The Library of Congress recently gave Kirsch a $235,000 grant to continue the work, funding that is being matched by the university and other partners.

Eventually, the business plan and personal history databases will be merged, Kirsch says, and the boxes of files that now approach the ceilings of several offices at the University of Maryland will be handed over to the Library of Congress.

I've never forgotten the wonderful epigram of legendary financier Bernard Baruch.

Asked how it was that he was so successful in the stock market, he replied, "I always sold too soon."

Anyone reading this and owning Google stock would do well to consider his advice.

November 7, 2004 at 03:01 PM | Permalink | Comments (0) | TrackBack

Shanghai - 'It's the most vibrant city in the world'


Last Friday's USA Today Life section cover story was all about the exploding playground of the world's most dynamic country.

You know I don't like to let more than a week or so go by without posting something China-related; this story'll do just fine, methinks.

Some highlights from the article by Veronica Gould Stoddart:

• In the past decade, a forest of skyscrapers - nearly 3,000 buildings over 18 stories tall - have sprouted along the banks of the Huangpu River

• 2,000 more are in planning or under construction

• At one time, over 25% of all the world's construction cranes were busy in this boomtown of 20 million people

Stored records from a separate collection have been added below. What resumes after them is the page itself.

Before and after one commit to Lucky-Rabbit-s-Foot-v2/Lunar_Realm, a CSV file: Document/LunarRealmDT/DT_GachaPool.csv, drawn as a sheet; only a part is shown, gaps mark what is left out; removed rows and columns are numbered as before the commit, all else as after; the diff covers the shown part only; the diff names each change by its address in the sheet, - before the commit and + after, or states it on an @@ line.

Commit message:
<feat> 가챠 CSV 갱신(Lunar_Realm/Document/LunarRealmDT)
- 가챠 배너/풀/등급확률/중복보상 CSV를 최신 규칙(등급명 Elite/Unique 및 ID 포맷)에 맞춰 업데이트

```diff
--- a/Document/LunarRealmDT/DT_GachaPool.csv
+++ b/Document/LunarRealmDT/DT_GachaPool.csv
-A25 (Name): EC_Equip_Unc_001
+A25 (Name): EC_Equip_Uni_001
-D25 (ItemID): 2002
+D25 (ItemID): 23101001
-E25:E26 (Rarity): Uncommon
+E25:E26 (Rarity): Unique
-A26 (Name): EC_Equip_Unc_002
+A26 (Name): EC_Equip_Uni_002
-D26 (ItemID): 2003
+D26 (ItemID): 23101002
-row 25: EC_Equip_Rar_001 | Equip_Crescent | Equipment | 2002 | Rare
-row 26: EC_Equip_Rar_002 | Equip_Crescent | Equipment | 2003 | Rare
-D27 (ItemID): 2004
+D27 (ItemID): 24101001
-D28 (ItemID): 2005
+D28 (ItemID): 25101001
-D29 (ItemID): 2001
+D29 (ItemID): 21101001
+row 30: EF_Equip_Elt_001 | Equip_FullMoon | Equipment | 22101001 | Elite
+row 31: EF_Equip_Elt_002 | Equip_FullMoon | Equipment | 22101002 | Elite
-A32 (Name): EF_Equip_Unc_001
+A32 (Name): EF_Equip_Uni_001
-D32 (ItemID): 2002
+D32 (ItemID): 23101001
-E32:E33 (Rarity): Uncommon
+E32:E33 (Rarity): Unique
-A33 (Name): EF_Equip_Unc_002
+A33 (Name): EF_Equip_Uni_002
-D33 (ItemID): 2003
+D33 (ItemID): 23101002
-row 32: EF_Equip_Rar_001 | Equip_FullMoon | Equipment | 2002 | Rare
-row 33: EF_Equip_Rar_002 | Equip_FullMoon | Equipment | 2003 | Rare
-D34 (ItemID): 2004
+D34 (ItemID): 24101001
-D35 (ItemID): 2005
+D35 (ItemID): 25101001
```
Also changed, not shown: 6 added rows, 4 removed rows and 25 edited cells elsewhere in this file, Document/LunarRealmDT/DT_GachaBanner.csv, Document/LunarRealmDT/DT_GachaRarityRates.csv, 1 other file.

• The city has been nicknamed "The People's Republic of Starbucks," it has so many coffee shops

• Chinese editions of Elle, Harper's Bazaar, Cosmopolitan, and Marie Claire sell like hotcakes

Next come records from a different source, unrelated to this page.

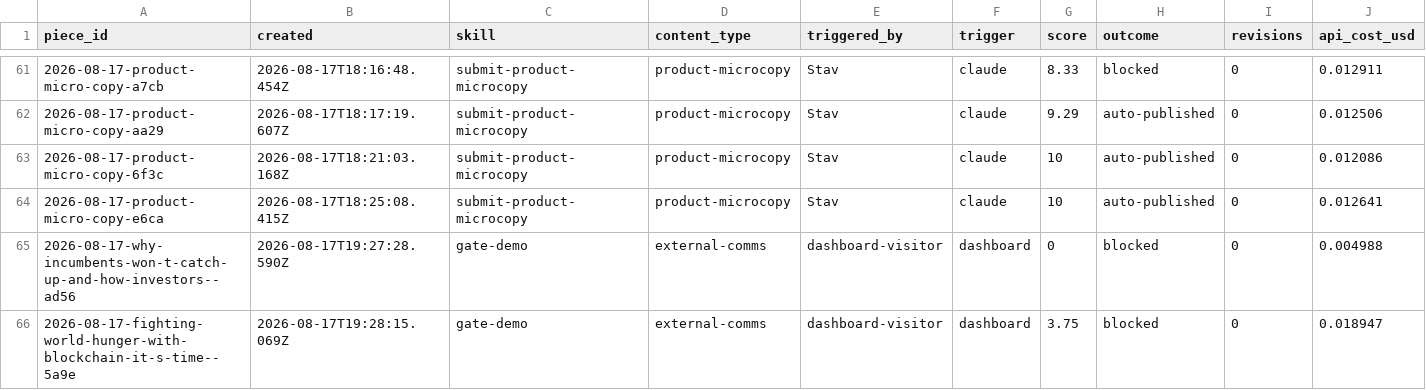
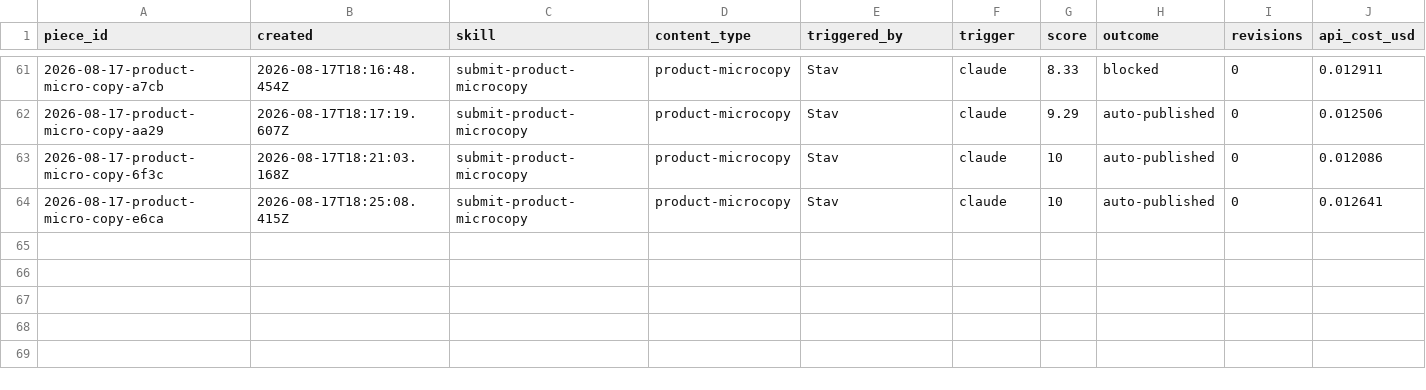
Before and after one commit to stavcharkham/contentino, a CSV file: metrics/ledger.csv, drawn as a sheet; only a part is shown, gaps mark what is left out; rows hold the shown columns only; the diff names each change by its address in the sheet, - before the commit and + after, or states it on an @@ line.

```diff
--- a/metrics/ledger.csv
+++ b/metrics/ledger.csv
-row 65: 2026-08-17-why-incumbents-won-t-catch-up-and-how-investors--ad56 | 2026-08-17T19:27:28.590Z | gate-demo | external-comms | dashboard-visitor | dashboard | 0 | blocked | 0 | 0.004988
-row 66: 2026-08-17-fighting-world-hunger-with-blockchain-it-s-time--5a9e | 2026-08-17T19:28:15.069Z | gate-demo | external-comms | dashboard-visitor | dashboard | 3.75 | blocked | 0 | 0.018947
```
Also changed, not shown: 9 other files.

• The city now has the world's tallest hotel - the 87-story Grand Hyatt

• It boasts the world's fastest train - a 270 m.p.h. mag-lev bullet that takes passengers from Pudong Airport to downtown and back

• Future landmarks include the world's tallest building and the world's largest Ferris wheel

Evian has just opened its first-ever spa outside France in Shanghai.

Philippe Caretti, general manager of the Pudong Shangri-La Hotel, who's worked all over Asia for the past 21 years, said in the story, "Shanghai is becoming the in place to go and be seen. It's the most vibrant city in the world."

Here's the USA Today story.

Shanghai's sizzle makes it China's new glamour spot

In a recent balmy weeknight at the Shanghai Grand Stage, pop icon Elton John - flamboyant in a floor-length red satin skirt and trademark shades - takes to his piano.

For the next 2½ hours, he pounds out one classic tune after another for 10,000 Chinese fans who crocodile-rock in time to his infectious rhythms.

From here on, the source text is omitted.